Source records section start

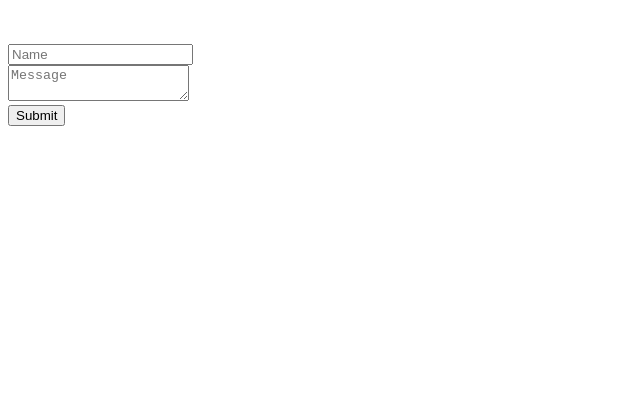
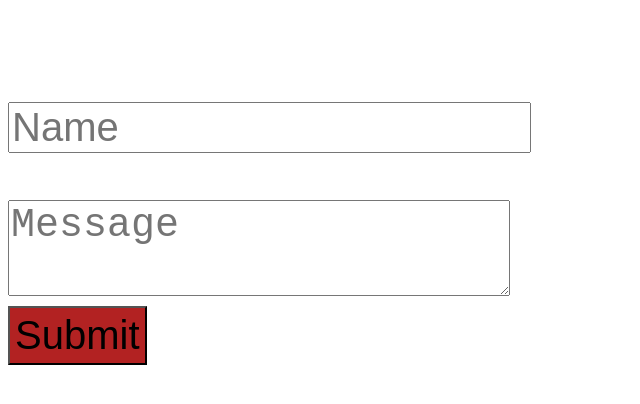
Before and after one commit to HactuallyBenji/banjo, a plain HTML site: page index.html in a window 1280 px wide. Shown: the whole page, without its empty margins (0-640 px from the left). Drawn offline with Linux system fonts and the light colour scheme.

Commit message:
Add spacing between inputs

```diff
--- a/index.html
+++ b/index.html
@@ -2,6 +2,7 @@
 <html>
 <head>
     <script src="script.js"></script>
+    <link rel="stylesheet" type="text/css" href="./style.css" />
     <title>Banjo</title>
 </head>
 <body>
@@ -16,6 +17,7 @@
       <div>
         <input type="text" name="name" placeholder="Name">
       </div>
+      <br>
       <div>
         <textarea name="message" placeholder="Message"></textarea>
       </div>
--- /dev/null
+++ b/style.css
@@ -0,0 +1,8 @@
+* {
+    font-size: 40px;
+}
+
+button {
+    padding: 5px;
+    background-color: firebrick;
+}
```
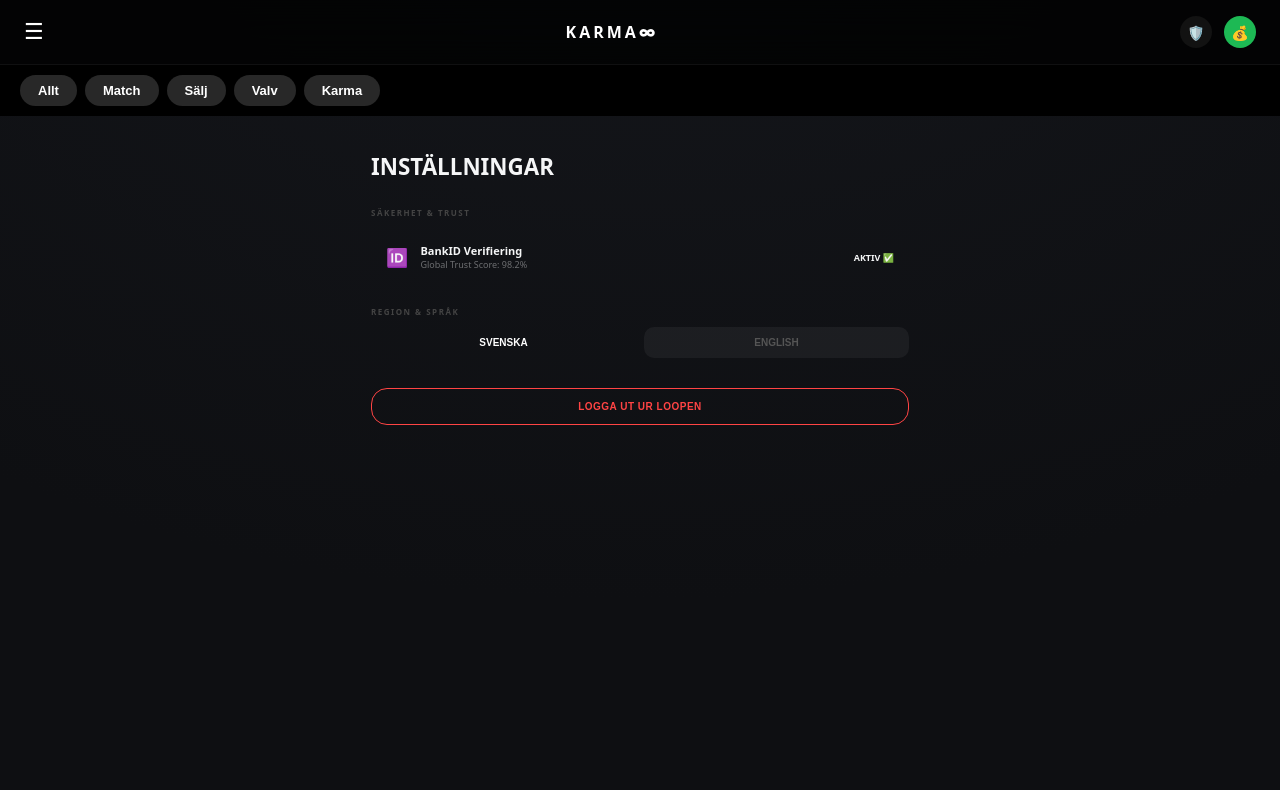
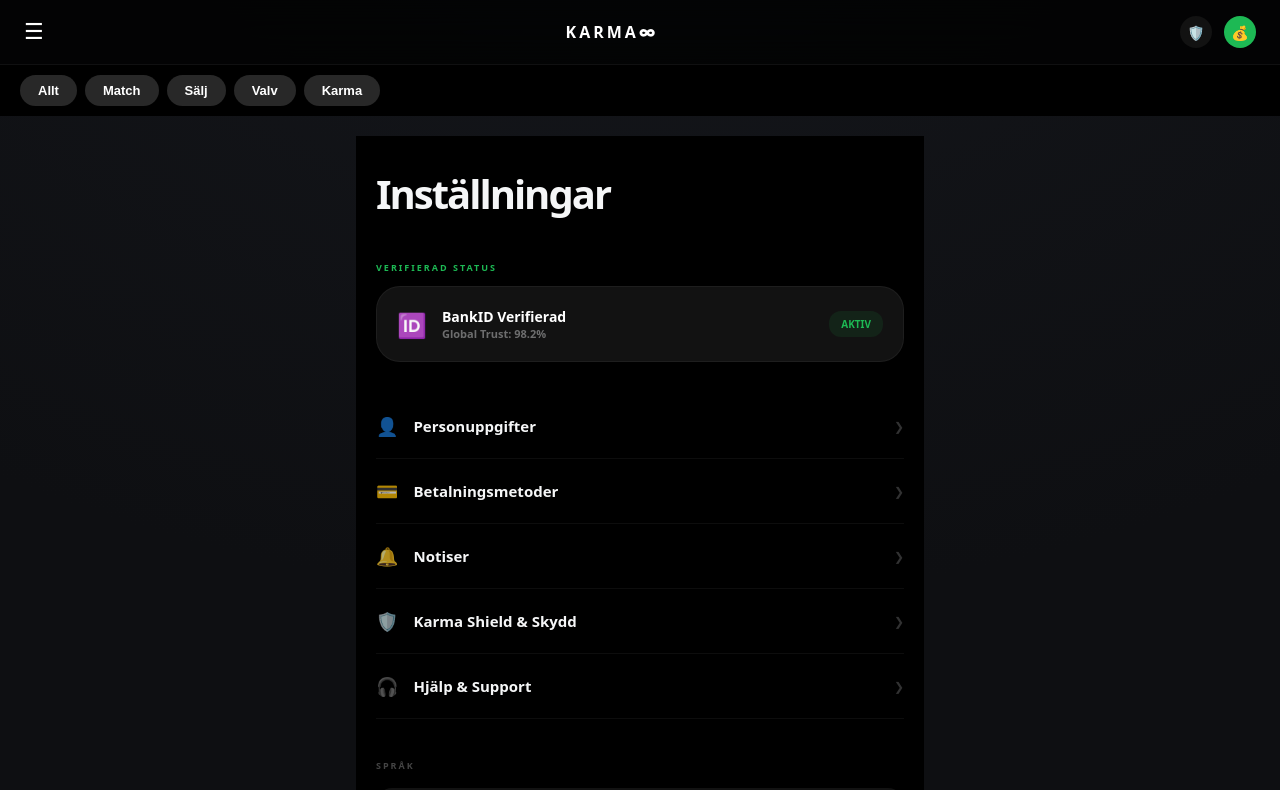
Before and after one commit to gascheckking/marketbeg-appGem, a Next.js app: page /settings in a window 1280 px wide. Shown: the top 790 px of the page. Built offline with nearby package versions, Linux system fonts and the light colour scheme.

Commit message:
Update page.tsx

```diff
--- a/app/settings/page.tsx
+++ b/app/settings/page.tsx
@@ -3,37 +3,114 @@
 import React from 'react';
 
 export default function Settings() {
+  const menuItems = [
+    { label: "Personuppgifter", icon: "👤" },
+    { label: "Betalningsmetoder", icon: "💳" },
+    { label: "Notiser", icon: "🔔" },
+    { label: "Karma Shield & Skydd", icon: "🛡️" },
+    { label: "Hjälp & Support", icon: "🎧" },
+  ];
+
   return (
-    <div className="page-wrapper" style={{ padding: '15px' }}>
-      <header style={{ marginBottom: '25px' }}>
-        <h1 style={{ fontSize: '1.4rem', fontWeight: 900, margin: 0 }}>INSTÄLLNINGAR</h1>
+    <div style={{ padding: '30px 20px', background: '#000', minHeight: '100vh' }}>
+      <header style={{ marginBottom: '40px' }}>
+        <h1 style={{ fontSize: '2.5rem', fontWeight: 900, letterSpacing: '-2px', margin: 0 }}>
+          Inställningar
+        </h1>
       </header>
 
-      <section style={{ marginBottom: '20px' }}>
-        <div style={{ fontSize: '8px', fontWeight: 900, color: '#444', letterSpacing: '1.5px', marginBottom: '10px' }}>SÄKERHET & TRUST</div>
-        <div className="glass-card" style={{ display: 'flex', justifyContent: 'space-between', alignItems: 'center', padding: '15px', borderRadius: '16px' }}>
-          <div style={{ display: 'flex', alignItems: 'center', gap: '12px' }}>
-            <div style={{ fontSize: '18px' }}>🆔</div>
+      {/* TRUST CARD - SLIM VERSION */}
+      <section style={{ marginBottom: '32px' }}>
+        <div style={{ fontSize: '9px', fontWeight: 900, color: '#1DB954', letterSpacing: '2px', marginBottom: '12px' }}>
+          VERIFIERAD STATUS
+        </div>
+        <div style={{
+          display: 'flex',
+          justifyContent: 'space-between',
+          alignItems: 'center',
+          padding: '20px',
+          background: '#121212',
+          borderRadius: '24px',
+          border: '1px solid rgba(255,255,255,0.05)'
+        }}>
+          <div style={{ display: 'flex', alignItems: 'center', gap: '15px' }}>
+            <div style={{ fontSize: '24px' }}>🆔</div>
             <div>
-              <div style={{ fontWeight: 800, fontSize: '11px' }}>BankID Verifiering</div>
-              <div style={{ fontSize: '9px', opacity: 0.4 }}>Global Trust Score: 98.2%</div>
+              <div style={{ fontWeight: 900, fontSize: '14px', color: '#fff' }}>BankID Verifierad</div>
+              <div style={{ fontSize: '11px', opacity: 0.4, fontWeight: 700 }}>Global Trust: 98.2%</div>
             </div>
           </div>
-          <span style={{ color: 'var(--neon-mint)', fontWeight: 900, fontSize: '9px' }}>AKTIV ✅</span>
+          <div style={{
+            background: 'rgba(29, 185, 84, 0.1)',
+            color: '#1DB954',
+            padding: '6px 12px',
+            borderRadius: '12px',
+            fontSize: '10px',
+            fontWeight: 900
+          }}>
+            AKTIV
+          </div>
         </div>
       </section>
 
-      <section style={{ marginBottom: '30px' }}>
-        <div style={{ fontSize: '8px', fontWeight: 900, color: '#444', letterSpacing: '1.5px', marginBottom: '10px' }}>REGION & SPRÅK</div>
-        <div style={{ display: 'flex', gap: '8px' }}>
-          <button style={{ flex: 1, background: 'var(--neon-purple)', color: '#fff', border: 'none', padding: '10px', borderRadius: '10px', fontWeight: 900, fontSize: '10px' }}>SVENSKA</button>
-          <button style={{ flex: 1, background: 'rgba(255,255,255,0.05)', color: '#555', border: '1px solid var(--border)', padding: '10px', borderRadius: '10px', fontWeight: 900, fontSize: '10px' }}>ENGLISH</button>
+      {/* MENU LIST - SPOTIFY STYLE */}
+      <section style={{ marginBottom: '40px' }}>
+        {menuItems.map((item, i) => (
+          <div
+            key={i}
+            style={{
+              display: 'flex',
+              justifyContent: 'space-between',
+              alignItems: 'center',
+              padding: '20px 0',
+              borderBottom: '1px solid rgba(255,255,255,0.05)',
+              cursor: 'pointer'
+            }}
+          >
+            <div style={{ display: 'flex', alignItems: 'center', gap: '15px' }}>
+              <span style={{ fontSize: '18px', opacity: 0.7 }}>{item.icon}</span>
+              <span style={{ fontWeight: 700, fontSize: '15px' }}>{item.label}</span>
+            </div>
+            <span style={{ opacity: 0.2, fontSize: '12px' }}>❯</span>
+          </div>
+        ))}
+      </section>
+
+      {/* LANGUAGE SELECTOR */}
+      <section style={{ marginBottom: '40px' }}>
+        <div style={{ fontSize: '9px', fontWeight: 900, color: '#444', letterSpacing: '2px', marginBottom: '16px' }}>
+          SPRÅK
+        </div>
+        <div style={{ display: 'flex', gap: '10px', background: '#121212', padding: '6px', borderRadius: '16px' }}>
+          <button style={{
+            flex: 1, background: '#fff', color: '#000', border: 'none',
+            padding: '12px', borderRadius: '12px', fontWeight: 900, fontSize: '11px'
+          }}>SVENSKA</button>
+          <button style={{
+            flex: 1, background: 'transparent', color: '#fff', border: 'none',
+            padding: '12px', borderRadius: '12px', fontWeight: 900, fontSize: '11px', opacity: 0.4
+          }}>ENGLISH</button>
         </div>
       </section>
 
-      <button className="primary-btn" style={{ background: 'transparent', border: '1px solid #ff4444', color: '#ff4444', padding: '12px', fontSize: '10px' }}>
+      <button style={{
+        width: '100%',
+        background: 'transparent',
+        border: '1px solid #ff4444',
+        color: '#ff4444',
+        padding: '18px',
+        borderRadius: '16px',
+        fontSize: '12px',
+        fontWeight: 900,
+        letterSpacing: '1px',
+        cursor: 'pointer'
+      }}>
         LOGGA UT UR LOOPEN
       </button>
+
+      <div style={{ textAlign: 'center', marginTop: '30px', fontSize: '10px', opacity: 0.2, fontWeight: 800 }}>
+        KARMA v2.0.6 (BUILD 2026)
+      </div>
     </div>
   );
 }
```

Source records section end

Required action — Show each line in the listing above that has "display".

Solution —
-        <div className="glass-card" style={{ display: 'flex', justifyContent: 'space-between', alignItems: 'center', padding: '15px', borderRadius: '16px' }}>
-          <div style={{ display: 'flex', alignItems: 'center', gap: '12px' }}>
+          display: 'flex',
+          <div style={{ display: 'flex', alignItems: 'center', gap: '15px' }}>
-        <div style={{ display: 'flex', gap: '8px' }}>
+              display: 'flex',
+            <div style={{ display: 'flex', alignItems: 'center', gap: '15px' }}>
+        <div style={{ display: 'flex', gap: '10px', background: '#121212', padding: '6px', borderRadius: '16px' }}>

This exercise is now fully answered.